In addition to addressing the next big thing in chip design, he spoke about the inevitable end of Mooreâ€™s Lawâ€”the governing principle of semiconductor design that says transistor capacity doubles and chip size halves every two years.
â€śMooreâ€™s law has been an amazing phenomenon for almost 40 years,â€ť he said. â€śItâ€™s almost a perfect exponential. â€ś
But, he said, those who work in the field know that Mooreâ€™s Law, as well as chip size and performance limits, are set to max out.
â€śExponentials canâ€™t continue forever, the dimensions are approaching atomic limits,â€ť Samueli said. â€śSo how do you predict where we are going to head?â€ť
The answers could lie in wide-open fields such as biotechnology and quantum biology, he said.
â€śIf I had to direct students, Iâ€™d say start thinking about how the brain communicates â€¦ once we run out of steam on the traditional ways of communicating,â€ť Samueli said. â€śThatâ€™s the next frontier of communication: how the brain works, and how itâ€™s able to do things that are really unexplainable.â€ť
Other panelists echoed his sentiment.
â€śBy mid-century, there will be a new fundamental direction beyond inorganic materials and classic computation, maybe due to rapid advances in biotechnology,â€ť said Federico Faggin, the Italian physicist and electrical engineer best known for inventing the microprocessor. . â€śI believe that molecular electronics, based on biological principles, may eventually become the new frontier, even for information processing.â€ť
The trend is already gaining traction as everyday things get connected to the Internet, such as home appliances, heart monitors and more.

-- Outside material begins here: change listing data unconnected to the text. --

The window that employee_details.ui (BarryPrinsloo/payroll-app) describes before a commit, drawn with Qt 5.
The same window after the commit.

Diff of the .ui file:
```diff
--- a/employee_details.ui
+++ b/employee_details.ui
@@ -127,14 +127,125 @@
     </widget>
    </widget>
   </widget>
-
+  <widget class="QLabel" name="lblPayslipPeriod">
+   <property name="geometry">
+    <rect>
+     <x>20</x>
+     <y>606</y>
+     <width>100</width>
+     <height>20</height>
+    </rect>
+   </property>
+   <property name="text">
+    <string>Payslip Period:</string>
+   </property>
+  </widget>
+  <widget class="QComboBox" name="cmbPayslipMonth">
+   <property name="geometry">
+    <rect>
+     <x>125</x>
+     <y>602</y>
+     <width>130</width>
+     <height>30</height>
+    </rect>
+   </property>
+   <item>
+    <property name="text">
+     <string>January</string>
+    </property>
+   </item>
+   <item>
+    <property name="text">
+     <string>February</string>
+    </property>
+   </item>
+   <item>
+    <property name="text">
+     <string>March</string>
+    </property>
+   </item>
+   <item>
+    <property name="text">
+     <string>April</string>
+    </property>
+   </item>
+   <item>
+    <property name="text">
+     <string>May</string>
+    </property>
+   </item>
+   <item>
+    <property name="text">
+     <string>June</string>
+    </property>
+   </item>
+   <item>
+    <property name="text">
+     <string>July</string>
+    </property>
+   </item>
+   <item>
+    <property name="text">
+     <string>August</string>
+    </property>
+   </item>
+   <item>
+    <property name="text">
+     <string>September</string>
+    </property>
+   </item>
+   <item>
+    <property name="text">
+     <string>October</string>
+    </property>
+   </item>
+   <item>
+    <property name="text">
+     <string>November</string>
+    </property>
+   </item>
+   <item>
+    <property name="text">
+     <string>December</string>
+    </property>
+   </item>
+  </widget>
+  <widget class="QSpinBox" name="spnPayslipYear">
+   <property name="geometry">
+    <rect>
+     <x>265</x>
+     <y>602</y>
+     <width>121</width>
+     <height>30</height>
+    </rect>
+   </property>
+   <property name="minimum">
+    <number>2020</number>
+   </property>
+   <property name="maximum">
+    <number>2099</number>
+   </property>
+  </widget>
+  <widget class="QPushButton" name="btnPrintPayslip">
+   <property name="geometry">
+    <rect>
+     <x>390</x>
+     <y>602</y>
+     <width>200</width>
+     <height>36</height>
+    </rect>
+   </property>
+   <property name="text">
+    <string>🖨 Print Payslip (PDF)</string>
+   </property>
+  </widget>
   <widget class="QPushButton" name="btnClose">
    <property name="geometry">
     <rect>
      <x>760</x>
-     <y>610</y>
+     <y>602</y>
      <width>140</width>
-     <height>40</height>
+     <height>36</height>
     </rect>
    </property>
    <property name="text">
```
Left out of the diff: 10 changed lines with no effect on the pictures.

The concept, dubbed the â€śInternet of Things,â€ť is seen as taking hold in the coming years as people adopt short-range connectivity technologies such as Wi-Fi and Bluetooth Low Energy.
Among other topics, Samueli made predictions about how todayâ€™s technology might look in 2027.
Mobile phones processors will gain gigabit cellular modems, displays will be four times the resolution they are today, location-based technologies will be accurate within a centimeter and all of the apps that run on your phone will be stored in the cloud.
â€śI have no idea what you will do with all that horsepower in your hand,â€ť Samueli said.
In the connected home, 100 Gbps throughput will be commonplace and TVs will get incredibly interactive with holographic projections and gesture inputs, allowing you to manipulate objects in 3D space, Samueli said.
But perhaps the most profound change weâ€™ll see is global connectivity that Guglielmo Marconi â€“ the inventor of wireless radio transmission and the Marconi Societyâ€™s namesake â€“ couldnâ€™t have envisioned a century ago.
â€śGlobal broadband coverage will finally be achieved by enabling seamless connectivity for virtually everyone on the planet,â€ť Samueli said.Â â€śMarconi would be smiling in his grave if he could see us do something like that.â€ť
- Front-page profile story on Henry Samueli in The Orange County Register